Segment Start: Data excerpts
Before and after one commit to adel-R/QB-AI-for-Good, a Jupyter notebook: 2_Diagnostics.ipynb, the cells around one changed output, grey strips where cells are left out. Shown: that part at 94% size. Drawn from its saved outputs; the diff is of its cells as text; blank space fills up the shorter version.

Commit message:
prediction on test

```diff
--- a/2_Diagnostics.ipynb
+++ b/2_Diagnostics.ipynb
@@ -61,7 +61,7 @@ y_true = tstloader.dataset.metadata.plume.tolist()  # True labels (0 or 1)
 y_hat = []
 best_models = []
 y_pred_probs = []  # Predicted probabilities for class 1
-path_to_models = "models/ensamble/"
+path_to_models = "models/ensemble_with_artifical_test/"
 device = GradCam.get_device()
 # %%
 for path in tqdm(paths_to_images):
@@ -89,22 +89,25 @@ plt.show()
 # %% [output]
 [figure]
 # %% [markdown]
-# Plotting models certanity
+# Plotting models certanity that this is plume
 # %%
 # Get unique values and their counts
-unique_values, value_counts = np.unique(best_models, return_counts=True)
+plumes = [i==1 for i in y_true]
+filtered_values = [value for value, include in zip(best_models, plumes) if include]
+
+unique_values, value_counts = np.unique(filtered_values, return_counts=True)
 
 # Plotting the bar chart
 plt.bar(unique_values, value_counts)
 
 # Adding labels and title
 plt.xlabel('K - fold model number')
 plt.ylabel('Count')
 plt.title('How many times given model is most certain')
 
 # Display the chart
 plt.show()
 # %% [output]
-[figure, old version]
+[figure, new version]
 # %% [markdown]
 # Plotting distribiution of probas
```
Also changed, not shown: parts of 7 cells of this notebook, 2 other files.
Segment End: Data excerpts
* **Exercise aim**
Wherever the word "chart" appears in the data, return the whole line.

* **Exercise output**
 # Plotting the bar chart
 # Display the chart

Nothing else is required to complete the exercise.